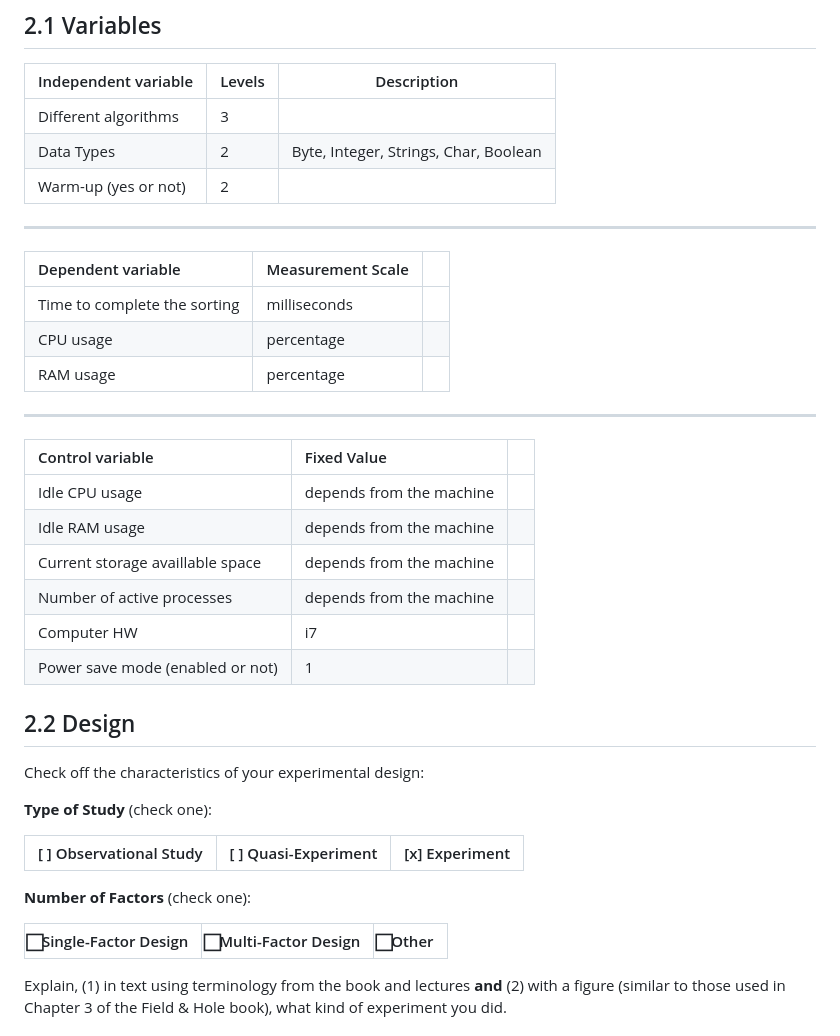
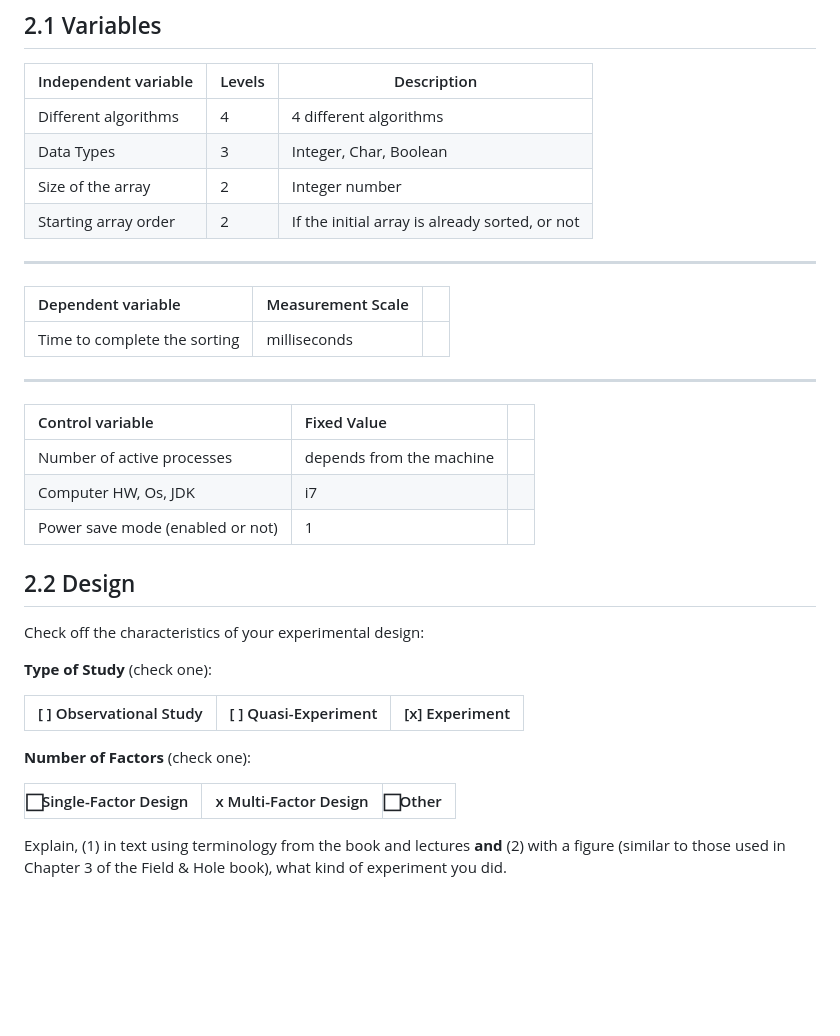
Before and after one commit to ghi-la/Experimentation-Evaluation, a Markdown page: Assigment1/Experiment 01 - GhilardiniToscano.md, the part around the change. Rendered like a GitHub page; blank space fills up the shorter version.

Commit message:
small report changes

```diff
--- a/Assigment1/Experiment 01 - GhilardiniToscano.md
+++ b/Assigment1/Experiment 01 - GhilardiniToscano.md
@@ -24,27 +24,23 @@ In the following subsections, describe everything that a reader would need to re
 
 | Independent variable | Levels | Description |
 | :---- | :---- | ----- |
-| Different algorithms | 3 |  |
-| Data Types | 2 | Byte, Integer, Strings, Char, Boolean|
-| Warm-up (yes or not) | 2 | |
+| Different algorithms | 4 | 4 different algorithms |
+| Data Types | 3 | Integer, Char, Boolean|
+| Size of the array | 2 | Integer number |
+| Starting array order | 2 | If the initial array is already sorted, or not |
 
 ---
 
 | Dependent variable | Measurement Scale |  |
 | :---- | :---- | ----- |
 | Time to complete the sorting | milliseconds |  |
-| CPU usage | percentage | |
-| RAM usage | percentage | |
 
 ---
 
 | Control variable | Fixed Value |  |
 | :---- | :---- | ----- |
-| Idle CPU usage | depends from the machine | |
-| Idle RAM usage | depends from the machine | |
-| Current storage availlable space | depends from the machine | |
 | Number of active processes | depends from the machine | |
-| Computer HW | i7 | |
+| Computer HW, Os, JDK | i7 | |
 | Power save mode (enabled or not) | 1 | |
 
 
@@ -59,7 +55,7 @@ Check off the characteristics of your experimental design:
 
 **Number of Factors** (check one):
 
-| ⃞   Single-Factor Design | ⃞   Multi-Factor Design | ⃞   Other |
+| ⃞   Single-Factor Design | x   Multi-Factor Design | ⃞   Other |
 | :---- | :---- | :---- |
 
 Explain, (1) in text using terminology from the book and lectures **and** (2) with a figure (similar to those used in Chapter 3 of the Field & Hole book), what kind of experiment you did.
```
━━━━━━━━━━
= Aim of the exercise =
Which of the lines above hold the string "from"? Copy each one.

= Result below =
-| Idle CPU usage | depends from the machine | |
-| Idle RAM usage | depends from the machine | |
-| Current storage availlable space | depends from the machine | |
 | Number of active processes | depends from the machine | |
 Explain, (1) in text using terminology from the book and lectures **and** (2) with a figure (similar to those used in Chapter 3 of the Field & Hole book), what kind of experiment you did.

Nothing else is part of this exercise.